ABOUT 10 per cent of teenagers think that Aids cannot be passed on by heterosexual sex, while about 3 per cent believe that it can be caught from lavatory seats.

Forty per cent of 14 and 15-year- olds drink secretly at home without their parents' knowledge, and a substantial minority buys alcohol illegally in off-licences, public houses and clubs.

This picture of sex, drink and drugs among Britain's 11 to 16- year-olds is given in a survey published yesterday by the Schools Health Education Unit at Exeter University's School of Education.

The survey, which has been carried out annually since 1986, is based on a questionnaire that is sent to 20,000 young people in 130 schools.
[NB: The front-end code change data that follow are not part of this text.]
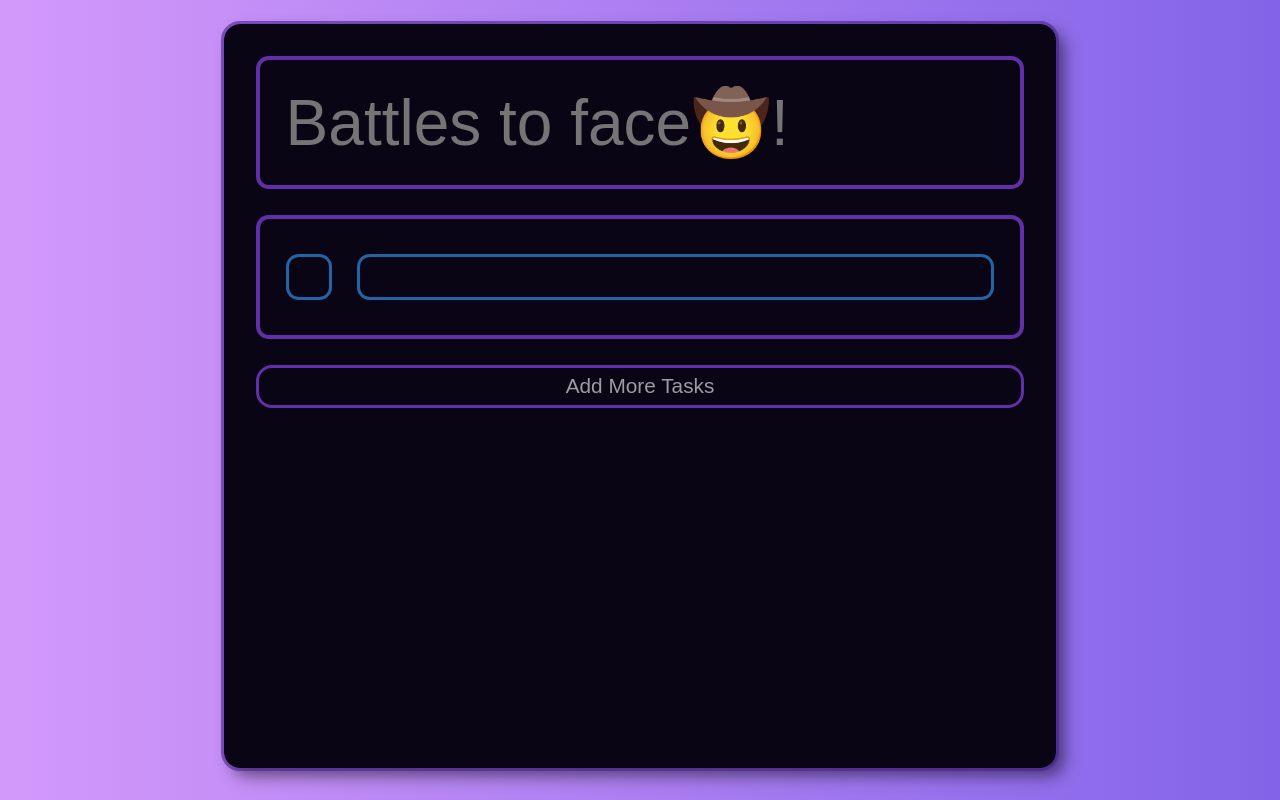
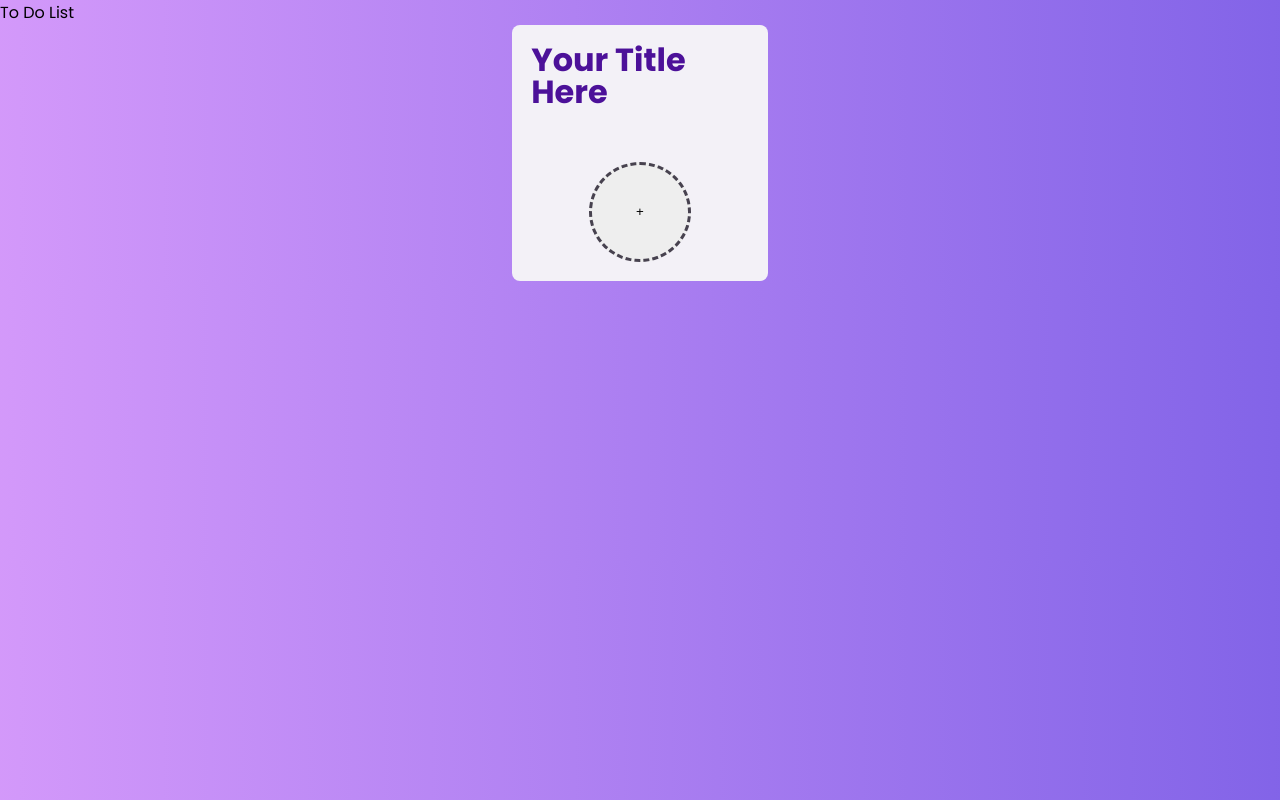
Before and after one commit to whoakashpatel/path-projects, a plain HTML site: page Task Bucket/index.html in a window 1280 px wide. Drawn offline with nearby package versions, Linux system fonts and the light colour scheme; a web font is replaced by a local one.

Commit message:
Remaking

```diff
--- a/Task Bucket/index.html
+++ b/Task Bucket/index.html
@@ -1,28 +1,37 @@
 <!DOCTYPE html>
 <html lang="en">
 <head>
+    <!-- Meta Tags -->
     <meta charset="UTF-8">
     <meta http-equiv="X-UA-Compatible" content="IE=edge">
     <meta name="viewport" content="width=device-width, initial-scale=1.0">
     <!-- Google Fonts -->
     <link rel="preconnect" href="https://fonts.googleapis.com">
     <link rel="preconnect" href="https://fonts.gstatic.com" crossorigin>
-    <link href="https://fonts.googleapis.com/css2?family=Alumni+Sans+Pinstripe&family=Cabin&display=swap" rel="stylesheet">
+    <link href="https://fonts.googleapis.com/css2?family=Poppins:wght@200;300;400;700&display=swap" rel="stylesheet">
+    <!-- Favicon -->
+    <link rel="shortcut icon" href="img/favicon.ico" type="image/x-icon">
     <!-- CSS -->
-    <link rel="stylesheet" href="styles.css">
+    <link rel="stylesheet" href="main.css">
+    <!-- Title -->
     <title>Task Bucket</title>
 </head>
 <body>
+
+    <p class="title">To Do List</p>
     <div class="main">
-        <input type="text" class="title-text" name="title-text" placeholder="Battles to face🤠!">
-        <div class="task-list">
-            <div class="indiv-task task1">
-                    <div id="task-checkbox" class="task1" style="background-image: url('img/uncheck.png');"></div>
-                    <input type="text" name="task-text" id="task-text">
-            </div>
+        <div class="tile task-adder">
+            <p class="heading">Your Title Here</p>
+            <button class="add-task">+</button>
         </div>
-        <button class="add-task-btn" onclick="addTask(this)">Add More Tasks</button>
     </div>
+
+    <!-- JS -->
+    <script
+    src="https://code.jquery.com/jquery-3.6.1.js"
+    integrity="sha256-3zlB5s2uwoUzrXK3BT7AX3FyvojsraNFxCc2vC/7pNI="
+    crossorigin="anonymous"></script>
     <script src="index.js"></script>
+
 </body>
 </html>
--- a/Task Bucket/index.js
+++ b/Task Bucket/index.js
@@ -1,38 +1,15 @@
-let taskList = document.querySelector(".task-list");
-// Inner HTML for new tasks
-let taskElements = '<div id="task-checkbox"></div> <input type="text" name="task-text" id="task-text">';
-let count = 1;
+let main = $(".main");
+let taskAdder = $(".add-task");
+let count = 0;
 
-// Added event listener to the first task
-let taskCheckbox1 = document.querySelector("#task-checkbox");
-taskCheckbox1.addEventListener("click", taskCheck);
+taskAdder.click(function() {
+    count++;
+    let taskDiv = $("<div></div>");
+    taskDiv.addClass("tile task"+count);
+    taskDiv.html("<p class='heading'>Your Title Here</p> <p class='subtext'>Blah Blah Blah</p> <button class='delete-task'>-</button>");
+    main.prepend(taskDiv);
 
-function addTask() {
-    count++;
-    // Adds new task
-    let indivTask = document.createElement("div");
-    indivTask.classList.add("indiv-task", "task"+count);
-    indivTask.innerHTML = taskElements;
-    taskList.appendChild(indivTask);
-    // Adds the class task(n) to task-checkbox
-    let checkbox = document.querySelector(".task"+count+" #task-checkbox");
-    checkbox.classList.add("task"+count);
-    document.querySelector(".task"+count+" #task-checkbox").style.backgroundImage='url("img/uncheck.png")';
-    // Adds an event listener to the new task created each time
-    let taskCheckbox = document.querySelectorAll("#task-checkbox");
-    taskCheckbox[count-1].addEventListener("click", taskCheck);
-}
-
-function taskCheck() {
-    // Adds opacity=0.3 and disabled state to the respective textbox
-    let taskText = document.querySelector("."+this.className+' #task-text');
-    taskText.classList.toggle("done-task");
-    taskText.toggleAttribute("disabled");
-    // Toggles between Checked and Unchecked Image for the checkbox
-    let taskCheckboxImg = this.style.backgroundImage;
-    if(taskCheckboxImg=='url("img/uncheck.png")') {
-        this.style.backgroundImage='url("img/check.png")';
-    } else {
-        this.style.backgroundImage='url("img/uncheck.png")';
-    }
-}
+    $(".delete-task").click(function(event) {
+        event.remove();
+    })
+})
--- /dev/null
+++ b/Task Bucket/main.css
@@ -0,0 +1,91 @@
+:root {
+    --primary: rgba(133, 67, 232, 0.7);
+    --primary-hover: rgb(133, 67, 232);
+    --secondary: rgba(47, 140, 228, 0.7);
+    --secondary-hover: rgb(47, 140, 228);
+    --card-background: rgb(10, 5, 21);
+    --font-primary: rgba(255, 255, 255, 0.6);
+    --font-primary-hover: rgb(200, 200, 200);
+}
+
+* {
+    margin: 0;
+    padding: 0;
+    box-sizing: border-box;
+}
+
+/* Body */
+
+body {
+    background: hsla(276, 91%, 79%, 1);
+    background: linear-gradient(90deg, hsla(276, 91%, 79%, 1) 0%, hsla(254, 74%, 65%, 1) 100%);
+    filter: progid: DXImageTransform.Microsoft.gradient( startColorstr="#D397FA", endColorstr="#8364E8", GradientType=1 );
+    font-family: 'Poppins', sans-serif;
+    display: flex;
+    flex-direction: column;
+}
+
+.main {
+    display: flex;
+    justify-content: center;
+    align-items: center;
+    gap: 1.5rem;
+    flex-wrap: wrap;
+}
+
+.tile {
+    background: #F3F1F7;
+    border-radius: 0.5rem;
+    width: 20vw;
+    height: 20vw;
+    padding: 1.5rem;
+    display: flex;
+    align-items: center;
+    flex-direction: column;
+    gap: 1rem;
+}
+
+.tile.task-adder {
+    padding: 1.2rem;
+    gap: 0;
+}
+
+.heading {
+    flex: 1.5;
+    color: #4C1199;
+    font-size: 2rem;
+    font-weight: bold;
+    line-height: 1;
+    border-bottom: 2px dashed #666;
+}
+
+.task-adder .heading {
+    border: none;
+}
+
+.subtext {
+    width: 100%;
+    padding: 0.5rem;
+    flex: 5;
+    color: #47424F;
+    overflow: hidden;
+}
+
+.add-task, .delete-task {
+    flex: 1.2;
+    width: 100%;
+    background: #eee;
+    border: 3px dashed #47424F;
+    border-radius: 0.5rem;
+    transition: border 250ms ease-out;
+}
+
+.add-task {
+    width: 8vw;
+    height: 8vw;
+    border-radius: 100%;
+}
+
+.add-task:active, .delete-task:active {
+    border-color: #7e2ce9;
+}
--- a/Task Bucket/styles.css
+++ /dev/null
@@ -1,190 +0,0 @@
-:root {
-    --primary: rgba(133, 67, 232, 0.7);
-    --primary-hover: rgb(133, 67, 232);
-    --secondary: rgba(47, 140, 228, 0.7);
-    --secondary-hover: rgb(47, 140, 228);
-    --card-background: rgb(10, 5, 21);
-    --font-primary: rgba(255, 255, 255, 0.6);
-    --font-primary-hover: rgb(255, 255, 255);
-}
-
-* {
-    margin: 0;
-    padding: 0;
-}
-
-/* Body */
-
-body {
-    background: hsla(276, 91%, 79%, 1);
-    background: linear-gradient(90deg, hsla(276, 91%, 79%, 1) 0%, hsla(254, 74%, 65%, 1) 100%);
-    filter: progid: DXImageTransform.Microsoft.gradient( startColorstr="#D397FA", endColorstr="#8364E8", GradientType=1 );
-    box-sizing: border-box;
-    font-family: 'Cabin', sans-serif;
-}
-
-/* Main Card */
-
-.main {
-    width: 60vw;
-    height: 85vh;
-    margin: 3vh auto;
-    padding: 2rem;
-    background: var(--card-background);
-    border-radius: 1rem;
-    box-shadow: 0.5rem 0.5rem 1rem rgba(0, 0, 0, 0.5);
-    outline: 3px solid rgba(76, 34, 149, 0.6);
-    display: flex;
-    flex-direction: column;
-    gap: 2vw;
-    overflow-y: scroll;
-    -ms-overflow-style: none;
-    scrollbar-width: none;
-}
-
-.main::-webkit-scrollbar {
-    display: none;
-}
-
-@media (max-width: 50rem) {
-    .main {
-        width: 80vw;
-    }
-}
-
-/* Title Text */
-
-.title-text {
-    font-size: 4rem;
-    padding: 2vw;
-    color: var(--font-primary);
-}
-
-.title-text:hover {
-    color: var(--font-primary-hover);
-}
-
-@media (max-width: 60rem) {
-    .title-text {
-        font-size: 3.5rem;
-        padding-block: 4vw;
-    }
-}
-
-@media (max-width: 40rem) {
-    .title-text {
-        font-size: 3rem;
-    }
-}
-
-/* Task List */
-
-.task-list {
-    padding: 2vw;
-}
-
-/* Task Container */
-
-.indiv-task {
-    display: flex;
-    gap: 2vw;
-    margin-block: 0.6rem;
-}
-
-/* Task Checkbox */
-
-#task-checkbox {
-    height: 2.5rem;
-    width: 2.5rem;
-    margin: auto 0;
-    background-size: contain;
-    background-repeat: no-repeat;
-    cursor: pointer;
-}
-
-/* Task Text */
-
-#task-text {
-    flex: 1;
-    height: 2.5rem;
-    color: var(--font-primary);
-    cursor: pointer;
-    font-family: 'Alumni Sans Pinstripe', sans-serif;
-    font-size: 1.5rem;
-    font-weight: bold;
-}
-
-#task-text:hover {
-    color: var(--font-primary-hover);
-}
-
-@media (max-width: 40rem) {
-    #task-checkbox {
-        height: 2rem;
-        width: 2rem;
-    }
-    #task-text {
-        height: 2rem;
-    }
-}
-
-/* Task Adding Button */
-
-.add-task-btn {
-    background: none;
-    border: 3px solid var(--primary);
-    border-radius: 1rem;
-    color: var(--font-primary);
-    font-size: 1.3rem;
-    padding: 0.4rem;
-}
-
-.add-task-btn:hover {
-    border-color: var(--primary-hover);
-    color: var(--font-primary-hover);
-}
-
-.add-task-btn:active {
-    background-color: var(--primary-hover);
-}
-
-@media (max-width: 40rem) {
-    .add-task-btn {
-        font-size: 1rem;
-        padding: 0.3rem;
-    }
-}
-
-/* Input */
-
-input {
-    background: transparent;
-    outline: none;
-    border: none;
-}
-
-/* Border + Hovering */
-
-.title-text, .task-list {
-    border: 4px solid var(--primary);
-    border-radius: 0.8rem;
-}
-
-.title-text:hover, .task-list:hover {
-    border-color: var(--primary-hover);
-}
-
-#task-text, #task-checkbox {
-    border: 3px solid var(--secondary);
-    border-radius: 0.8rem;
-}
-
-#task-text:hover, #task-checkbox:hover {
-    border-color: var(--secondary-hover);
-}
-
-/* Toggle Classes */
-
-.done-task {
-    opacity: 0.3;
-}
```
This year's report shows that young people may be at growing risk from the drug Ecstasy which, after cannabis, is the drug that 14 and 15-year-olds are most likely to be offered. More than 20 per cent have been offered cannabis by the time they reach the age of 15. The figure for Ecstasy is 15 per cent.

About 13 per cent have tried cannabis by the age of 15. Solvents and natural hallucinogens come next in popularity.

For the first time, the annual survey shows how much young people worry. The way they look comes top of the list of worries for both 14 to 15-year-old boys (29.4 per cent) and girls (57.2 per cent).

A majority of both sexes worry to some extent about catching the Aids virus but a substantial minority of boys and girls are still not certain that they would take precautions against it.

John Balding, the unit's director, said that the frequent use of alcohol among the young was a continual worry. 'At the moment it is legal to give alcohol to a five- year-old. That limit should be raised to 14. You can't justify giving booze to an 11-year-old at home or anywhere else.'

Even at age 11, the survey shows, 12 per cent of boys are drinking alcohol every week and at least 5 per cent of 14 to 15-year- olds are drinking more than the safe limit for adults.

Mr Balding said that he was also concerned about parties where alcohol was forbidden but drugs were on offer. The use of illegal substances among the young was increasing and more than half the older pupils questioned knew at least one drug-user well enough to name the drug being taken.

The report, paid for by health authorities, looks at how young people earn money (about 30 per cent of girls under the age of 14 are babysitting illegally), when they go to bed (10 pm for 11-year- olds) and their feelings about the opposite sex.

At the age of 11 to 12, about three-quarters said that they had had a boyfriend or girlfriend, although fewer than half of those who responded to the questionnaire said that they had a friend of the opposite sex 'at present'.

Young People in 1992; published by the Schools Health Education Unit; School of Education, Exeter University; pounds 20.